The first known sunscreen was invented in the 1930s and was a thick, red sort of jelly substance. We have come a long way since then with the sunscreen that we use now. Believe it or not, the sunscreens that we use today were created in the 1990s. The 90’s were still full of sunbathing beauties, rubbing on that baby oil instead of sunscreen, just increasing their chances of developing skin cancer down the road.
We now know the dangers of UV rays and indoor tanning beds, but many people just can’t resist that bronzed glow after engaging in what they think may be a couple of hours of harmless rays. That is anything but correct.
According to skincancer.org, “tanning doesn’t only increase your risk of developing a melanoma— it increases your risk of developing other types of skin cancer as well. A single session causes a 67 percent increased risk of developing squamous cell carcinoma (SCC) and a 29 percent increased risk of developing basal cell carcinoma (BCC). Melanoma is the deadliest form of skin cancer, but BCC and SCC are the two most common forms of cancer.”
You Can Still Have Bronzed, Safe & Healthy Skin
Now that you’ve had your cancer scare, it is time to start researching what is safe for your skin. The doctors have preached no more tanning beds, no more sunbathing, no more going outside without sunscreen, seek shade when you are outside and always wear appropriate clothing to cover your skin. So how can someone who wants bronzed, sun kissed skin obtain that golden skin coloration?
The common consensus among the American Academy of Dermatology is that self-tanners are a safe and alternative way to achieve a tan. The Mayo Clinic also agrees! As long as the sunless tanning products are used per instruction, they are perfectly safe for use. There is no danger to our skin from using a sunless tanning product, especially one that is all natural.
The active ingredient in most sunless tanners is the coloring agent dihydroxyacetone (DHA). The faux glow is created by coating your skin with the DHA which then interacts with the dead surface cells in the epidermis to darken skin color and simulate a tan. The result usually lasts for several days. It is considered safe since it is derived from beet or cane sugar, which we love, and the FDA approves!

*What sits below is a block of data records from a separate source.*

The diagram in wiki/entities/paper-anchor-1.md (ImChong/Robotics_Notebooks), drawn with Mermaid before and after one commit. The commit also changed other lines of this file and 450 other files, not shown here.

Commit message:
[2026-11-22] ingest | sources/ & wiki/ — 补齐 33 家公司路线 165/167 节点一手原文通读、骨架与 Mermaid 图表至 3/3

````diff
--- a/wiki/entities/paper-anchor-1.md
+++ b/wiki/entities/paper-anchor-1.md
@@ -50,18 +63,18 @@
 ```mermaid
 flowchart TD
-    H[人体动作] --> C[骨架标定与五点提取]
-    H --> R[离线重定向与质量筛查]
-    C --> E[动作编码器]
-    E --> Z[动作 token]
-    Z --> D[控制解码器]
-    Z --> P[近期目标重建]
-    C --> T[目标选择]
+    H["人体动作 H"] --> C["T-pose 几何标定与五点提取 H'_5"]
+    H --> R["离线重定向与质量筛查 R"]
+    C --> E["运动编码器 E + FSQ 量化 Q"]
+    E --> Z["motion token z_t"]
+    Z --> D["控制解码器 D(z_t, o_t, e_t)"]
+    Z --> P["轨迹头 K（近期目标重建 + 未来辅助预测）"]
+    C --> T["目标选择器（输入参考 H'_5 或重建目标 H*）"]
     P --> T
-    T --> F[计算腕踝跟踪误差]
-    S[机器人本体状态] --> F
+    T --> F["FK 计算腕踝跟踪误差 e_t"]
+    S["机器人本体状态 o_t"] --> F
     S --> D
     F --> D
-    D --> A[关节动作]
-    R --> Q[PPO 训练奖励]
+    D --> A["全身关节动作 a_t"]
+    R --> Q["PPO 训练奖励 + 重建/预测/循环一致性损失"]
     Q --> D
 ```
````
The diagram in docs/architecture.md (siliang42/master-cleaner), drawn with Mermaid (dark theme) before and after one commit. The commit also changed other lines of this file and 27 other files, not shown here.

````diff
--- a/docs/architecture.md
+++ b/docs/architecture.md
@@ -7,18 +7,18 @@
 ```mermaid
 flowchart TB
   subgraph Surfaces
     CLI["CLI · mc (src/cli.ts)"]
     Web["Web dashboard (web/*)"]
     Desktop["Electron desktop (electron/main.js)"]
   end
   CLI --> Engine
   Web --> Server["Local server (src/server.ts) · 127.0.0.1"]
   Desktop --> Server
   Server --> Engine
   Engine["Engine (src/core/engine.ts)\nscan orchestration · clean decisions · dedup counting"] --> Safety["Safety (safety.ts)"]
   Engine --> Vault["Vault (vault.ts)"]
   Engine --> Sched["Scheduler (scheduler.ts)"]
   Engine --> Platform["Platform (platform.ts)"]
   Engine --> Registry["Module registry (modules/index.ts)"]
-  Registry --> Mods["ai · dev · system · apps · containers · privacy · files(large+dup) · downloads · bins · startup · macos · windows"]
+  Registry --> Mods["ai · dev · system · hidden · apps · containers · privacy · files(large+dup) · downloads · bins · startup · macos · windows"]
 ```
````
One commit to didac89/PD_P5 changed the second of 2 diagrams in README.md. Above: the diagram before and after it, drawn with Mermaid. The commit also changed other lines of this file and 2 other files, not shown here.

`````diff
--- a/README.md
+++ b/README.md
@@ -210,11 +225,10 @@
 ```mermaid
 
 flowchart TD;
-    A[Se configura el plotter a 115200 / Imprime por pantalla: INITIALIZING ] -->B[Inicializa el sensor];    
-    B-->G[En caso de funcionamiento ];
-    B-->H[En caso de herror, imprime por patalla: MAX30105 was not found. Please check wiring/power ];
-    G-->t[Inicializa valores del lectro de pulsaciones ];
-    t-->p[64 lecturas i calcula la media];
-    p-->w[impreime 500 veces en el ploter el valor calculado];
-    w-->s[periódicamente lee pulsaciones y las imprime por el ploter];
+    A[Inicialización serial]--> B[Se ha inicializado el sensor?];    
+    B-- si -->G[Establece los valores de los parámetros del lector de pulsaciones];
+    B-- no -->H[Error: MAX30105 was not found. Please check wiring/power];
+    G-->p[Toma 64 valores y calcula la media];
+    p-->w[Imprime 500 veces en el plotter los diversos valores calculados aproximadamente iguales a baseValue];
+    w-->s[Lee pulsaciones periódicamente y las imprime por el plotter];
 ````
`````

The DHA reacts with the amino acids in the top layer of skin causing a browning effect, like when a piece of fruit browns over time. The darkening effect takes place in about four hours and wears off when your outer layer of skin has naturally shed.
Still Use Sunscreen
Even though you may think that because you have a layer of sunless tanning on your skin, your skin is protected, it is not! UV rays can still harm your skin even with a sunless tan. It is very important to use sunscreen daily, even when you aren’t necessarily hanging out in the sun for hours.
According to the FDA, there have been very few complaints or issues associated with the use of sunless tanning products filed with the agency. Sunless tanning products remain the safest way to obtain a healthy glow on your skin. So whether you just had a cancer diagnosis or are researching ways to stay safe from harmful UV rays, sunless tanning is the way to go.